BEGIN Data supplied

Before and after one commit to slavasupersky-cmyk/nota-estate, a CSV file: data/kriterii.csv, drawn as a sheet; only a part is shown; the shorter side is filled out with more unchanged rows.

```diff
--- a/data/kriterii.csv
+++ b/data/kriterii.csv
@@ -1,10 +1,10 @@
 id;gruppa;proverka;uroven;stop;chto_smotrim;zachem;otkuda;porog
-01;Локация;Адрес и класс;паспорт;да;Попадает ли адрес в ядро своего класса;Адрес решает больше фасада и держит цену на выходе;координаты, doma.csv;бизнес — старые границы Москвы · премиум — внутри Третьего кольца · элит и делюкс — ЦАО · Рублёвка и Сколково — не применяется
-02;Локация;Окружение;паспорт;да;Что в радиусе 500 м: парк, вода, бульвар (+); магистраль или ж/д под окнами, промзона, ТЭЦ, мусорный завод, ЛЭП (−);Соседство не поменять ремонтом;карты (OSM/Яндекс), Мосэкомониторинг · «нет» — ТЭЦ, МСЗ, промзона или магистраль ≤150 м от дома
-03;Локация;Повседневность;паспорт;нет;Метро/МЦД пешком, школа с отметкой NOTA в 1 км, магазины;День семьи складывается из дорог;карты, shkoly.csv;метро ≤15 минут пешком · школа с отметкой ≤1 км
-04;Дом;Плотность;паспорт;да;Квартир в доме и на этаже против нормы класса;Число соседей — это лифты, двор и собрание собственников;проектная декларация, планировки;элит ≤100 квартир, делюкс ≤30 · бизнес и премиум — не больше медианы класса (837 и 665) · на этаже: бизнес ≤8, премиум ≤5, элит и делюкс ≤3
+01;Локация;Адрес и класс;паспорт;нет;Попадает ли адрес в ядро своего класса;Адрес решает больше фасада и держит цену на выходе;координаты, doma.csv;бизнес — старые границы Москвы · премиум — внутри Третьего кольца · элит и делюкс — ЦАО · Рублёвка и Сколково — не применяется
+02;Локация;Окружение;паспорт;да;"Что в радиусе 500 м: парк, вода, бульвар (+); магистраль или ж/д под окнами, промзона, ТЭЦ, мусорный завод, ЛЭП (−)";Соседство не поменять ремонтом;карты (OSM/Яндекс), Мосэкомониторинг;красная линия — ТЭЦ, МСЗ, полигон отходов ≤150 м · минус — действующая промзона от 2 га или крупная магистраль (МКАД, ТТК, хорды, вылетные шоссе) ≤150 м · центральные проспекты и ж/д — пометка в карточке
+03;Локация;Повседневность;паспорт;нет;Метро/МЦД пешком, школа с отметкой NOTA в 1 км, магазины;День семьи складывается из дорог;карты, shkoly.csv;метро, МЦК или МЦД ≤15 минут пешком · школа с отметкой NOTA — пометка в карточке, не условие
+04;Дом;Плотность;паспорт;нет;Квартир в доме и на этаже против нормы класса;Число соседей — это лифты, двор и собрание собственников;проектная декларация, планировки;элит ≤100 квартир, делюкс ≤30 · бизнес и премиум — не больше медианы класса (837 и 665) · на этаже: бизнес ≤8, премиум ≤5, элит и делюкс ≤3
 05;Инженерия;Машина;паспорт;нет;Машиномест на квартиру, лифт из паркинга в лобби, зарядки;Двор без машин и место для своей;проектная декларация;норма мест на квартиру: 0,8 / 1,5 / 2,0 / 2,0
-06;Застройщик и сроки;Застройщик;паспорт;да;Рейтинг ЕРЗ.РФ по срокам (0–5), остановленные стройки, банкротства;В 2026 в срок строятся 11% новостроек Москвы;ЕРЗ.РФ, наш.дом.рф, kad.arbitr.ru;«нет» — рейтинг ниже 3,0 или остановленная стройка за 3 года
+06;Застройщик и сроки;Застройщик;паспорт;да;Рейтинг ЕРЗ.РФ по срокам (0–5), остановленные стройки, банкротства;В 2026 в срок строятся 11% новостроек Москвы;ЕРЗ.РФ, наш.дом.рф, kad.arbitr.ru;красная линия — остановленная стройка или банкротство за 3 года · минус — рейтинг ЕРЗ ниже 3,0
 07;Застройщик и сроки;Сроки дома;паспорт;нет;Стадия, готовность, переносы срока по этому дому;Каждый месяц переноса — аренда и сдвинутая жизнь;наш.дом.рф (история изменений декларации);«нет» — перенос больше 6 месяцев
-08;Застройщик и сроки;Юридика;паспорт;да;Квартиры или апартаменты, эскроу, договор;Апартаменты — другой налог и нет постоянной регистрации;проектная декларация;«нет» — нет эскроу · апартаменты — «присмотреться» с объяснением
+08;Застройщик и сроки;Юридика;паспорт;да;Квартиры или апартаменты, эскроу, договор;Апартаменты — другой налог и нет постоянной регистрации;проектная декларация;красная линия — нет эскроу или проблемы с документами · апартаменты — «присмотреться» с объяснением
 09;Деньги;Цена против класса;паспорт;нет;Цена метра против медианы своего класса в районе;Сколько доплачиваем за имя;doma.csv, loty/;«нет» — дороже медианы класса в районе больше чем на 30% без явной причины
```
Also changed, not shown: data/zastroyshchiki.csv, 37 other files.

END Data supplied
BEGIN Data supplied

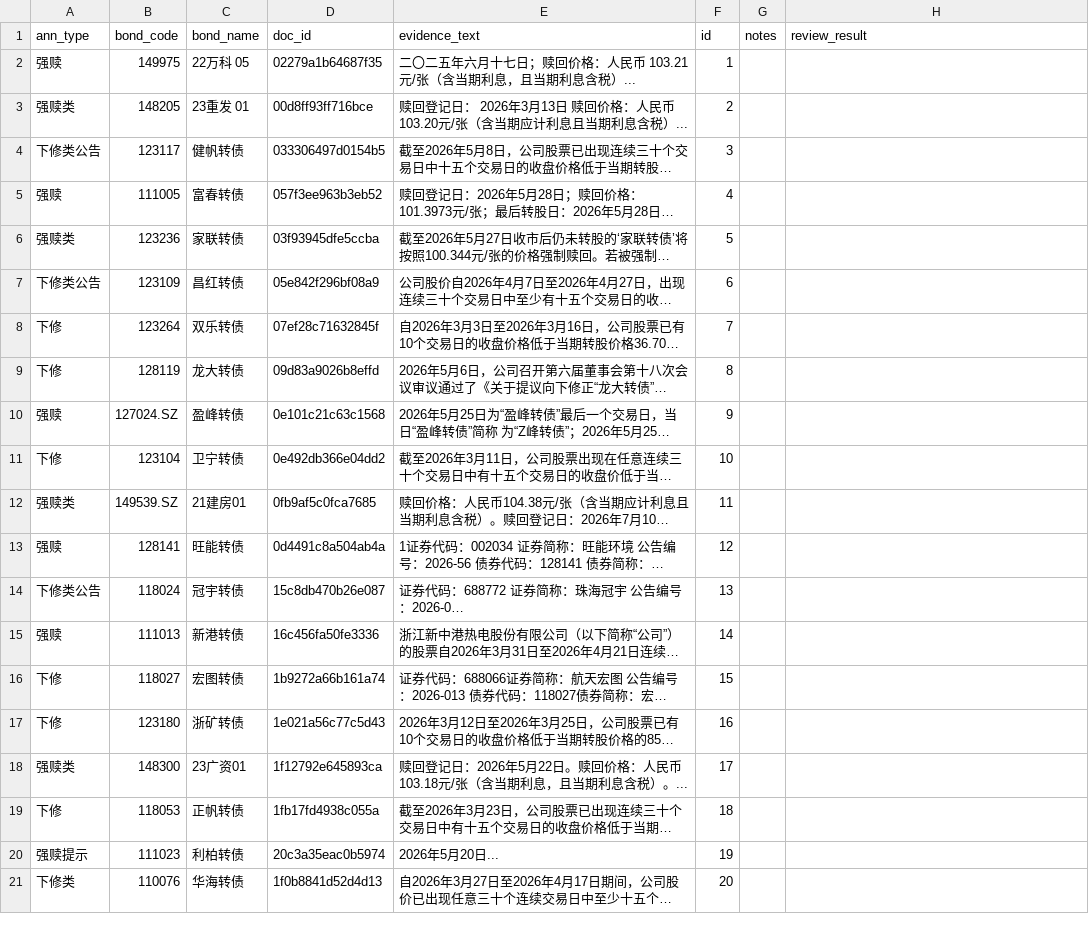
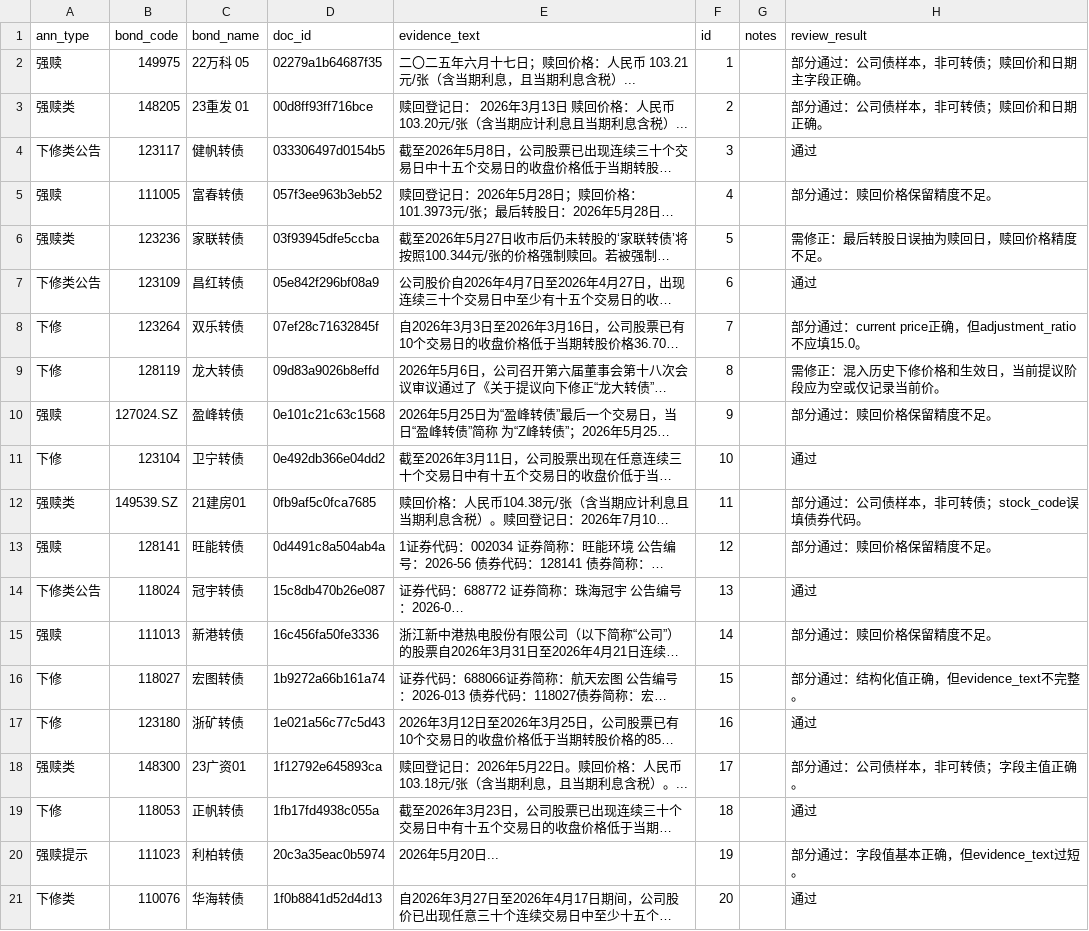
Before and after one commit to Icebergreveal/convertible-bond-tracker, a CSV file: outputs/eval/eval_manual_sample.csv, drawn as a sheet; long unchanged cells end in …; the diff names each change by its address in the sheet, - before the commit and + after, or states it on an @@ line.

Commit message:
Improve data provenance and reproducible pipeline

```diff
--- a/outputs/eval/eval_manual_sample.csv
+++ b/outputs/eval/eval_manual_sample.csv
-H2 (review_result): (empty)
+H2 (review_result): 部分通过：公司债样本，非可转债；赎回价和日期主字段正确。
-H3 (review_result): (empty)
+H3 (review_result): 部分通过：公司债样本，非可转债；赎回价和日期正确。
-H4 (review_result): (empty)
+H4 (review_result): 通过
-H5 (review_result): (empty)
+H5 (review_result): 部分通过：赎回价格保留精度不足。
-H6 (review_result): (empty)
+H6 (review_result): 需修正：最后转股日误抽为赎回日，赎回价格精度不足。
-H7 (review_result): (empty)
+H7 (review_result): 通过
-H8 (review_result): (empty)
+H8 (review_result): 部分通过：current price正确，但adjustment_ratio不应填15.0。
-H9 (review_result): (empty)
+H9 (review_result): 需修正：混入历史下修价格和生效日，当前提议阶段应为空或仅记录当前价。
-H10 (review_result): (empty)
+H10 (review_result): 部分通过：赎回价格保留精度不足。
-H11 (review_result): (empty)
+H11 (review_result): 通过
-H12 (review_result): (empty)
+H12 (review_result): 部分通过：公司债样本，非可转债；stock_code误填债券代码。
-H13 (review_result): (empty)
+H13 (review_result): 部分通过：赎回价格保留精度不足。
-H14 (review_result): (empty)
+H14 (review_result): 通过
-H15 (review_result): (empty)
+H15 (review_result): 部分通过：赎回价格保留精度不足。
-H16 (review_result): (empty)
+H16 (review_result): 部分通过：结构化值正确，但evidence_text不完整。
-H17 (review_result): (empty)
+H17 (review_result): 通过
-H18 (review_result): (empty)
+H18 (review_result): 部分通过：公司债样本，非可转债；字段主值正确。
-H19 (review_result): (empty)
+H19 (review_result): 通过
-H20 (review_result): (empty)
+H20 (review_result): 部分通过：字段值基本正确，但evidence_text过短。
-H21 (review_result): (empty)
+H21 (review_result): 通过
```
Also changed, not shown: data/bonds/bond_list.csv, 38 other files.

END Data supplied

• What to work on: Copy every line of the entries in which "公司债样本" can be found.

• Task answer:
+H2 (review_result): 部分通过：公司债样本，非可转债；赎回价和日期主字段正确。
+H3 (review_result): 部分通过：公司债样本，非可转债；赎回价和日期正确。
+H12 (review_result): 部分通过：公司债样本，非可转债；stock_code误填债券代码。
+H18 (review_result): 部分通过：公司债样本，非可转债；字段主值正确。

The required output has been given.